▶ **Available records**:
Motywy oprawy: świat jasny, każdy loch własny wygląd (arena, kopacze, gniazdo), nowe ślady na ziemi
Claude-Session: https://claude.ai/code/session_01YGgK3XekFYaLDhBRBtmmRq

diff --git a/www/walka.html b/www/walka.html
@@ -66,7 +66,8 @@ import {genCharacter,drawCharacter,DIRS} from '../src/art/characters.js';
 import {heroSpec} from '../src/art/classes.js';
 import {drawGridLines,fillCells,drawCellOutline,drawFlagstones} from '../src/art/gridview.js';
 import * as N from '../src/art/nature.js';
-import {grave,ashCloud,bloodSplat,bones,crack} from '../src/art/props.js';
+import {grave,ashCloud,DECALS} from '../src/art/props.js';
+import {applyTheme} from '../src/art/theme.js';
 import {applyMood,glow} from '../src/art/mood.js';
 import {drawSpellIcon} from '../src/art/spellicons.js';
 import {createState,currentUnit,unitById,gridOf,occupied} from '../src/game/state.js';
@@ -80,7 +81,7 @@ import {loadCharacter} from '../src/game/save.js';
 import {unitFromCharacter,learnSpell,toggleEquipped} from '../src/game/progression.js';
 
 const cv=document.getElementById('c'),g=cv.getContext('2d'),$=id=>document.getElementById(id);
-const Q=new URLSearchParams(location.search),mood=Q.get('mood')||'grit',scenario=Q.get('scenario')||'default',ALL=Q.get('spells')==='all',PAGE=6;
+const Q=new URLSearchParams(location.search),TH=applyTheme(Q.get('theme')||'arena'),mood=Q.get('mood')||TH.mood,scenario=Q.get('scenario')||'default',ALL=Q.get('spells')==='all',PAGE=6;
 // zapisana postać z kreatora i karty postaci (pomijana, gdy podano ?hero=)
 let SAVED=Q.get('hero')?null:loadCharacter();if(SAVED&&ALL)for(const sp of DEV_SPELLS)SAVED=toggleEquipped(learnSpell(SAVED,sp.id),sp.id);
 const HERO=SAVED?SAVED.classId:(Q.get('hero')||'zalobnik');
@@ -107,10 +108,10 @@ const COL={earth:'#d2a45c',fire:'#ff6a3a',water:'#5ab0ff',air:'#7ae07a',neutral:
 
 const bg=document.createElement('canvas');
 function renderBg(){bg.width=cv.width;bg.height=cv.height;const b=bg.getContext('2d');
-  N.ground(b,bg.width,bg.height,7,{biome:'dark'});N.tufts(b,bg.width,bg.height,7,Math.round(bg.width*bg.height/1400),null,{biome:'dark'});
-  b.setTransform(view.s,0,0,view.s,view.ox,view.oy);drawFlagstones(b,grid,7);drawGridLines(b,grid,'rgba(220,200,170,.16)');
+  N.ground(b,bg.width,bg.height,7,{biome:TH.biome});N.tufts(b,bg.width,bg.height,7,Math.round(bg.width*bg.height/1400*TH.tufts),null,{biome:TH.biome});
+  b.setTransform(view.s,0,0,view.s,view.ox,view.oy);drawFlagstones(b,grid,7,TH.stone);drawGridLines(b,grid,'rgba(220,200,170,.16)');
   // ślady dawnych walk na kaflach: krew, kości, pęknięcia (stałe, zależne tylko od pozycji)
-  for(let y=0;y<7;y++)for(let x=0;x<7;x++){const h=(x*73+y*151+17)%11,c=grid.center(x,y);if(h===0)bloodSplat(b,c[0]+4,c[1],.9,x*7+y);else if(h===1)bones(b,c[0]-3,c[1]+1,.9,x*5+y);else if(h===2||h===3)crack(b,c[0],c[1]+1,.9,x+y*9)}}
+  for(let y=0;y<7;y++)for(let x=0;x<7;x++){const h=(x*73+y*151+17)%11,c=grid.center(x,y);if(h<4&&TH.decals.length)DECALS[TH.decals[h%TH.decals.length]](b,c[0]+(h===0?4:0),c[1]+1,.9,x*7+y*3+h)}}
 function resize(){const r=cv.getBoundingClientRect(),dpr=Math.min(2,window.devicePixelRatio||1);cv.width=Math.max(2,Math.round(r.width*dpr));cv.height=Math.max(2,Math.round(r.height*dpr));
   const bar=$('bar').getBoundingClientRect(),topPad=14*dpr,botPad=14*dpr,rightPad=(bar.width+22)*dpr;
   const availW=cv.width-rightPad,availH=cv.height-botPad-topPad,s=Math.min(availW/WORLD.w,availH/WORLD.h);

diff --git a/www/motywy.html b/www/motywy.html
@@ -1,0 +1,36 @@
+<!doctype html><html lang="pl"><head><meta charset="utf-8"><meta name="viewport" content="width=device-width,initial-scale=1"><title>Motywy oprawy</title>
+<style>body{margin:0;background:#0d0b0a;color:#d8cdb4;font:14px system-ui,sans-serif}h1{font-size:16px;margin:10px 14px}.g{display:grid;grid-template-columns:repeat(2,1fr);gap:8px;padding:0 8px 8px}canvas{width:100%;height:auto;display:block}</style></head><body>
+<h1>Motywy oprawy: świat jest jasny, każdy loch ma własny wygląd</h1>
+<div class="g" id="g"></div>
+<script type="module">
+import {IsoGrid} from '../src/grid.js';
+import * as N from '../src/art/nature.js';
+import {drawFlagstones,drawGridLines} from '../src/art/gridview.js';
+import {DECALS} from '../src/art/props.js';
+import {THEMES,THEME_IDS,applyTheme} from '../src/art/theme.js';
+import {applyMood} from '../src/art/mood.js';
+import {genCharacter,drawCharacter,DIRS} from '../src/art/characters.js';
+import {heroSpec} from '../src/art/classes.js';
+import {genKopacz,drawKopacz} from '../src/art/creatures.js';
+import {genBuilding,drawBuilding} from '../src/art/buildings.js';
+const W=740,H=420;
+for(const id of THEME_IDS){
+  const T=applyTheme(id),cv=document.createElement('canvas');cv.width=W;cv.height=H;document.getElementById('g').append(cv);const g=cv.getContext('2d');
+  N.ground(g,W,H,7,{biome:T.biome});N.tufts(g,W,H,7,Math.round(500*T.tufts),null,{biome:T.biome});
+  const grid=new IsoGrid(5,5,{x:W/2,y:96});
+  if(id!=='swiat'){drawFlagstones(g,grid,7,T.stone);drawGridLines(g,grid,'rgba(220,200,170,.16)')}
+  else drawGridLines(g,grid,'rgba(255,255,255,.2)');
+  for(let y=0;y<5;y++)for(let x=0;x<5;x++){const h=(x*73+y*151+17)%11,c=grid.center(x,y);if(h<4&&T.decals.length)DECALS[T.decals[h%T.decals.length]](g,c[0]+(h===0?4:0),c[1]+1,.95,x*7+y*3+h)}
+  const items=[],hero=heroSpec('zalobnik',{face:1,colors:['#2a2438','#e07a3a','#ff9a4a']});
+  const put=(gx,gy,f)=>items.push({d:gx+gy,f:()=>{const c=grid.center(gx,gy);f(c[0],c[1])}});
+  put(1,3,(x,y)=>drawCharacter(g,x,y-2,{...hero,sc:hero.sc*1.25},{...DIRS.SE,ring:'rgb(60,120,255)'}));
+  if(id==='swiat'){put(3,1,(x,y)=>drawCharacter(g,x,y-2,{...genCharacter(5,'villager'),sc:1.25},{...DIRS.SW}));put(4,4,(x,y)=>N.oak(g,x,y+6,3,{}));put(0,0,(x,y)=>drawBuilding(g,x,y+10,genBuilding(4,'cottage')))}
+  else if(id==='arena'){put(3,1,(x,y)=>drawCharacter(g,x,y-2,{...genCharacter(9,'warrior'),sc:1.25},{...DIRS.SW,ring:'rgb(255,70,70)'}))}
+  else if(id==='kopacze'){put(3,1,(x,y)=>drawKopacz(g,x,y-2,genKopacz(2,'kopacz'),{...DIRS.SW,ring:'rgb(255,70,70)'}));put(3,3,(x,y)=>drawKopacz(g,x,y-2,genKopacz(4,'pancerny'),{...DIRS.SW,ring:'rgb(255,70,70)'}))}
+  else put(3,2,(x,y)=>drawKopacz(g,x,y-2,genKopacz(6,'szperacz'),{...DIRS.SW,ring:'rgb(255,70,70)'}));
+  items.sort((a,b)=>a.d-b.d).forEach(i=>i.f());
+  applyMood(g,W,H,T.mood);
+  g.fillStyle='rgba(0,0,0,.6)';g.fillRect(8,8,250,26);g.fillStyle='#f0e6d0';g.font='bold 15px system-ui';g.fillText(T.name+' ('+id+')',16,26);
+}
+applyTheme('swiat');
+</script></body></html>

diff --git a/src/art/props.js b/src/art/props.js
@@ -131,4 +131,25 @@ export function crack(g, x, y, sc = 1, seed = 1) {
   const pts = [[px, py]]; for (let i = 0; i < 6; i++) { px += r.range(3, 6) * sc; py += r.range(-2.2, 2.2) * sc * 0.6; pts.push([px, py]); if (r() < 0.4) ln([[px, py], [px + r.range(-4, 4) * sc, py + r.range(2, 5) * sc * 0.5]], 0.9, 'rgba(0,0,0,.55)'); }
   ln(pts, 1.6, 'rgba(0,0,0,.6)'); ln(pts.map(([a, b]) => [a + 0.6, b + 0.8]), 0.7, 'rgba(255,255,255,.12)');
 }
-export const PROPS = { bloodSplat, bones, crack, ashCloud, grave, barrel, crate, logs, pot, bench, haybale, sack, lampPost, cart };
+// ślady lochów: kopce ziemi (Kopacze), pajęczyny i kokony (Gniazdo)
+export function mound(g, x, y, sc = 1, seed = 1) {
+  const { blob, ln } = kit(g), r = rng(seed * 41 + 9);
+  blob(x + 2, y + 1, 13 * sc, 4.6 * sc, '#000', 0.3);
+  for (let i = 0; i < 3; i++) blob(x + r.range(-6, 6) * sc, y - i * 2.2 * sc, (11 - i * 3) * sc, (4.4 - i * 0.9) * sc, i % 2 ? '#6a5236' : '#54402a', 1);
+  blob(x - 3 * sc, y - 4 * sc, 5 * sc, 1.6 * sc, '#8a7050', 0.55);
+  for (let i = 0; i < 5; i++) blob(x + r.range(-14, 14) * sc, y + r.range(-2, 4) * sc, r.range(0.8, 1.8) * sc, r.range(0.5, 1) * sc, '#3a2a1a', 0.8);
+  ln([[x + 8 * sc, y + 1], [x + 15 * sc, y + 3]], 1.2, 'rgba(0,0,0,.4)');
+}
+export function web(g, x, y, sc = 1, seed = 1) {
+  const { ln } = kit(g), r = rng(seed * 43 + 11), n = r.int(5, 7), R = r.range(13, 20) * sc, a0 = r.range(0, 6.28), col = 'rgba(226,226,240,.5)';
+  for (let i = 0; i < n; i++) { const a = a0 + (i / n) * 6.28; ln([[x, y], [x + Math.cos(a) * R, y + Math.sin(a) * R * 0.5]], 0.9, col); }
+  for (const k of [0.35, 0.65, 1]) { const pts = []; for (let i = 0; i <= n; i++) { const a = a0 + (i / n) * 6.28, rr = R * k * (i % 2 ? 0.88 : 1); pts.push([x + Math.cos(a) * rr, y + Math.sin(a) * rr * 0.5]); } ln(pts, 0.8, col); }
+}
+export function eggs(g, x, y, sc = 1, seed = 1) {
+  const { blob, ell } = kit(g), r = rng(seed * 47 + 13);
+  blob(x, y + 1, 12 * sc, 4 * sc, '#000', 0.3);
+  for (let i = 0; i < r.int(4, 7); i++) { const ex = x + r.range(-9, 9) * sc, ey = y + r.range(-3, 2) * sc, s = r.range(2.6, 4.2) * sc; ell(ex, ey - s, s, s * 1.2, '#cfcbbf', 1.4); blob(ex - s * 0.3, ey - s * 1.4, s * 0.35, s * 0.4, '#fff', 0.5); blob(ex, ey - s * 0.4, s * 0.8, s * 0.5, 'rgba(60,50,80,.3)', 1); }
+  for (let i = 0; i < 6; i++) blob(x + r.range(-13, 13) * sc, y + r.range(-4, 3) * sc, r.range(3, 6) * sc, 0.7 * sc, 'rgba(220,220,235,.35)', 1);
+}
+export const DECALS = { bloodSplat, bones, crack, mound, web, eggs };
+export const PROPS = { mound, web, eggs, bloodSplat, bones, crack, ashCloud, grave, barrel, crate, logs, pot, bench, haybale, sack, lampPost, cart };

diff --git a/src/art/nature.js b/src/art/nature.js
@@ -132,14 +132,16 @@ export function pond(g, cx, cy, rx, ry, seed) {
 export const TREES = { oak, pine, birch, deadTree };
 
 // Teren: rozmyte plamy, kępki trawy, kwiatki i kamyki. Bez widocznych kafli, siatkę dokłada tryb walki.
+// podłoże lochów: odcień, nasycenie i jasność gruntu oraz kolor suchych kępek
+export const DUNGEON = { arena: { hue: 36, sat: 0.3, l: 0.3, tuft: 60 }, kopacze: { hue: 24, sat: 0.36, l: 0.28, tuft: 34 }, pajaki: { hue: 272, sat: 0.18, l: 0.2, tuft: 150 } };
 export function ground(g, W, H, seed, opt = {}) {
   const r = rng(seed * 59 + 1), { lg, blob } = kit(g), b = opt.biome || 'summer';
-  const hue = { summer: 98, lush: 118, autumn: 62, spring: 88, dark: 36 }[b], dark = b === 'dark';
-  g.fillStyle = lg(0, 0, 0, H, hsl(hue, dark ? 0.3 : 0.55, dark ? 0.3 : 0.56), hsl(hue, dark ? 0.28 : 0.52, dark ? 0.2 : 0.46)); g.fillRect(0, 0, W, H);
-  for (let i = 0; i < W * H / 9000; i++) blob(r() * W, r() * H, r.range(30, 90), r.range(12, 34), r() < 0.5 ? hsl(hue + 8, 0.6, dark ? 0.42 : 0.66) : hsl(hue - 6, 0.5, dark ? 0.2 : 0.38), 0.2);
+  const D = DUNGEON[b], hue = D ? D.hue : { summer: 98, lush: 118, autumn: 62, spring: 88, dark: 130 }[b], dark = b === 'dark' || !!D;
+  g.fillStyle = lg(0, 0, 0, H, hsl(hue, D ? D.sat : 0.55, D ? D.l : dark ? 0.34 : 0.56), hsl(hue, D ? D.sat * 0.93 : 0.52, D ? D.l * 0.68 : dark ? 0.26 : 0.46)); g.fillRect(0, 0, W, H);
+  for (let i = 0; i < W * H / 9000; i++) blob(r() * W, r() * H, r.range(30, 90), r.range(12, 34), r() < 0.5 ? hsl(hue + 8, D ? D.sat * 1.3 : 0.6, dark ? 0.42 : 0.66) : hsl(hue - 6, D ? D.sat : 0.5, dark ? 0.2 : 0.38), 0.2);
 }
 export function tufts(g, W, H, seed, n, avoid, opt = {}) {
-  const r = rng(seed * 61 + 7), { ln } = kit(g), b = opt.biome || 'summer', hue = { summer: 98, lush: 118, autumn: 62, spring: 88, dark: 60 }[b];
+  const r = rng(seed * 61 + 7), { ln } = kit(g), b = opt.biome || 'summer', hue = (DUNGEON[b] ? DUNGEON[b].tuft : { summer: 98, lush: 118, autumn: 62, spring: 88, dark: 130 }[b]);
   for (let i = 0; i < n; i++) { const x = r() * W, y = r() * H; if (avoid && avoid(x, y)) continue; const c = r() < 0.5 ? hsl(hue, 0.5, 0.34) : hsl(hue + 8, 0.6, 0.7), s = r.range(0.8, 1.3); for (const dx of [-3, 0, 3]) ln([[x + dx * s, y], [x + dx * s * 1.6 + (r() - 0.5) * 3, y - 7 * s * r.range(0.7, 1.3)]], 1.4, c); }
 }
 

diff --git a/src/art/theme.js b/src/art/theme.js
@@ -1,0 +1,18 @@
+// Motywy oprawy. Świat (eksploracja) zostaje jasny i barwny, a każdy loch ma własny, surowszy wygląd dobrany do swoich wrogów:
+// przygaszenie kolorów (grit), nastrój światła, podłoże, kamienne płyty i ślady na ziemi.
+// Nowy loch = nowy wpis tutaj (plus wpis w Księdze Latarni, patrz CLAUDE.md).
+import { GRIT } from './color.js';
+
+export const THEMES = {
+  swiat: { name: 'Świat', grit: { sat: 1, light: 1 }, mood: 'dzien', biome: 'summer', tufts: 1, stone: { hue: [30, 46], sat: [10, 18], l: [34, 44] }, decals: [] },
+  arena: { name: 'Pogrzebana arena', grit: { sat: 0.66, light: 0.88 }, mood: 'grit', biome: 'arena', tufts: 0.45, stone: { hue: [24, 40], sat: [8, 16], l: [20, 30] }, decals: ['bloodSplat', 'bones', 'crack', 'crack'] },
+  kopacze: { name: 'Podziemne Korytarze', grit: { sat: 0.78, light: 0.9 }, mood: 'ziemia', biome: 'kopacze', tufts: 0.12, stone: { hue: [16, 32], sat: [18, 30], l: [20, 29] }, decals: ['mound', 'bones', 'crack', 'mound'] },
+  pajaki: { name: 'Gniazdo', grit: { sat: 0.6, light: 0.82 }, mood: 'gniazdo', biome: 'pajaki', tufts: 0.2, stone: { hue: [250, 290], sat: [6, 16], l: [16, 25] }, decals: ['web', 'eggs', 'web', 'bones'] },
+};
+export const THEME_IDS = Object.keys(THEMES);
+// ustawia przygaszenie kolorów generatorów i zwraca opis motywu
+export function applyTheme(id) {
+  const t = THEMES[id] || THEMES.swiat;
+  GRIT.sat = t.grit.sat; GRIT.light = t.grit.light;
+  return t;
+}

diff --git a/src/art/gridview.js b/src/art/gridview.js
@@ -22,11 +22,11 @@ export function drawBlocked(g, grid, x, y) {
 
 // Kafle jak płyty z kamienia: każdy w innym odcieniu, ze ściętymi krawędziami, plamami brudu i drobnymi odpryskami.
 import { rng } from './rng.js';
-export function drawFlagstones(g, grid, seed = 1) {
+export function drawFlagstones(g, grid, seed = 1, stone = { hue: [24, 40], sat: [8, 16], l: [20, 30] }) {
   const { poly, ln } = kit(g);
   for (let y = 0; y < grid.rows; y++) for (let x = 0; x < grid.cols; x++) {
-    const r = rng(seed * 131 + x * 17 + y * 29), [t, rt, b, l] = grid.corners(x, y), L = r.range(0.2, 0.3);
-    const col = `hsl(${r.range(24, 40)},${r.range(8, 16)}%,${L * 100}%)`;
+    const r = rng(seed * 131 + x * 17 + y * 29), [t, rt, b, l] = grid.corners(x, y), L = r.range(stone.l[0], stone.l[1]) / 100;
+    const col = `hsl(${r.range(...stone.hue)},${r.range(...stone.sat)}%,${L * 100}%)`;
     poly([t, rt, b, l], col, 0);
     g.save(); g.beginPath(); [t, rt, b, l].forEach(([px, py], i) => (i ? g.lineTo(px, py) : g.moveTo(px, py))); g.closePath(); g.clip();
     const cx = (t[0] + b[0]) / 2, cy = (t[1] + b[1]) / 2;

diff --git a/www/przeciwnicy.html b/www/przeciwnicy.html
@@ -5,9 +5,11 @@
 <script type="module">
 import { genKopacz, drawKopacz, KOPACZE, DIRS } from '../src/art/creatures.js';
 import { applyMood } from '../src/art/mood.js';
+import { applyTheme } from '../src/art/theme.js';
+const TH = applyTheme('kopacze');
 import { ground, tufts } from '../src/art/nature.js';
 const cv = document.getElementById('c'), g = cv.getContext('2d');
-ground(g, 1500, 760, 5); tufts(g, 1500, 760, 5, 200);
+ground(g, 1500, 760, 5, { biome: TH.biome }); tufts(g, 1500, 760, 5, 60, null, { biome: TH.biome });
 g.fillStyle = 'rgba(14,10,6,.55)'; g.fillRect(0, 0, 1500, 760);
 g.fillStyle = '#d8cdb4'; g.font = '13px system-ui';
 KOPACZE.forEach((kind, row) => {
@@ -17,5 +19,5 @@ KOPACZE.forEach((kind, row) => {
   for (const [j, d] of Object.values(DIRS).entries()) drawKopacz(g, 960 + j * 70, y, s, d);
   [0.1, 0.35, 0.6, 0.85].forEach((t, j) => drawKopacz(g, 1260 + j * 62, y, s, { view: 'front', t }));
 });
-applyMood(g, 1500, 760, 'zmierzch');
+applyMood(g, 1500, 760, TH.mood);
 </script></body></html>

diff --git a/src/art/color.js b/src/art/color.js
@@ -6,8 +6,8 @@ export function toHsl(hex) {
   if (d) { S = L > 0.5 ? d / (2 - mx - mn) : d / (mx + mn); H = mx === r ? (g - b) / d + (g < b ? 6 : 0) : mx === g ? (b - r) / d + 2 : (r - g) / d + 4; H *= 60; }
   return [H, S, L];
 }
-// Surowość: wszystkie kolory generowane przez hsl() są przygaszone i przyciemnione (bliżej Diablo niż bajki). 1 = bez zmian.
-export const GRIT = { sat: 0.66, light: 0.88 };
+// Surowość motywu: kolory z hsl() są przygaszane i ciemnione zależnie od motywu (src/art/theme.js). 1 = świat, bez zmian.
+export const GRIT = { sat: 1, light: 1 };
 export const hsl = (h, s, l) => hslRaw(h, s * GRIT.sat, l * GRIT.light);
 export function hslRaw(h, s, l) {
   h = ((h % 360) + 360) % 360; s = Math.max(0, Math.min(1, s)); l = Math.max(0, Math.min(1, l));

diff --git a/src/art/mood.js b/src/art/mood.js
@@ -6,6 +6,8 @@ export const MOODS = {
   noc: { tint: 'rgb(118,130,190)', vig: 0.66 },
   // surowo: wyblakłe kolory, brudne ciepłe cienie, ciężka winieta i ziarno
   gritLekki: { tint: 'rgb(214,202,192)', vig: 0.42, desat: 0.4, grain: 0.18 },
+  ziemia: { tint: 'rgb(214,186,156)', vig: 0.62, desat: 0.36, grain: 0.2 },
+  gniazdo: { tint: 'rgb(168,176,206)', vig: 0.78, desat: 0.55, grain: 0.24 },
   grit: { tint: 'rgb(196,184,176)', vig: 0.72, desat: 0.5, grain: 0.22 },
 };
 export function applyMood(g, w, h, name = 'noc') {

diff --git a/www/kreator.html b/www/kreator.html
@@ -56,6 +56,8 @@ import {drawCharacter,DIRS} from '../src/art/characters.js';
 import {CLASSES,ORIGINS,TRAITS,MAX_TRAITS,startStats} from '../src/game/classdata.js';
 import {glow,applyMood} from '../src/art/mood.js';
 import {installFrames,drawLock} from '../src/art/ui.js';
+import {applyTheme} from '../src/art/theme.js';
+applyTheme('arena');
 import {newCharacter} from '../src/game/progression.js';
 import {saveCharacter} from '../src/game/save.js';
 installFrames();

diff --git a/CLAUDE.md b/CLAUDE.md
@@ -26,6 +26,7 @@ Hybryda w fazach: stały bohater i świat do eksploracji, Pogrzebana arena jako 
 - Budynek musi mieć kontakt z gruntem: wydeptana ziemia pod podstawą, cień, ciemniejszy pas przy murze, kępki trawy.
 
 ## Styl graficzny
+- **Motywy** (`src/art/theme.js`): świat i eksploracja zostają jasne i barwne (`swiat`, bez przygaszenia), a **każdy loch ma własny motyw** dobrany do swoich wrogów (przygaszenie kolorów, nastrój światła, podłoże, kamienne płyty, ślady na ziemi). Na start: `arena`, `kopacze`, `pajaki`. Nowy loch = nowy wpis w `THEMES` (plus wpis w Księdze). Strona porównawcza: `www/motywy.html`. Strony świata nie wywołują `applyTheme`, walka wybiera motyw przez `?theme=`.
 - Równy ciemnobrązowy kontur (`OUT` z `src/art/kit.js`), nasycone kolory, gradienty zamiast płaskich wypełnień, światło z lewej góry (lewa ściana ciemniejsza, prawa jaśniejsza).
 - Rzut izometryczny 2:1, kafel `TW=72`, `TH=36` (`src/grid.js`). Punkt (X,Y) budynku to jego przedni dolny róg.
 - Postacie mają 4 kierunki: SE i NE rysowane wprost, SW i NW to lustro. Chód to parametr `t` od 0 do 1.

▶ **What you will do**: Retype exactly the lines above, from the one with "export function toHsl(hex)" through the one with "export function hslRaw(h, s, l)", inclusive.

▶ **Solution to this problem**:
@@ -6,8 +6,8 @@ export function toHsl(hex) {
   if (d) { S = L > 0.5 ? d / (2 - mx - mn) : d / (mx + mn); H = mx === r ? (g - b) / d + (g < b ? 6 : 0) : mx === g ? (b - r) / d + 2 : (r - g) / d + 4; H *= 60; }
   return [H, S, L];
 }
-// Surowość: wszystkie kolory generowane przez hsl() są przygaszone i przyciemnione (bliżej Diablo niż bajki). 1 = bez zmian.
-export const GRIT = { sat: 0.66, light: 0.88 };
+// Surowość motywu: kolory z hsl() są przygaszane i ciemnione zależnie od motywu (src/art/theme.js). 1 = świat, bez zmian.
+export const GRIT = { sat: 1, light: 1 };
 export const hsl = (h, s, l) => hslRaw(h, s * GRIT.sat, l * GRIT.light);
 export function hslRaw(h, s, l) {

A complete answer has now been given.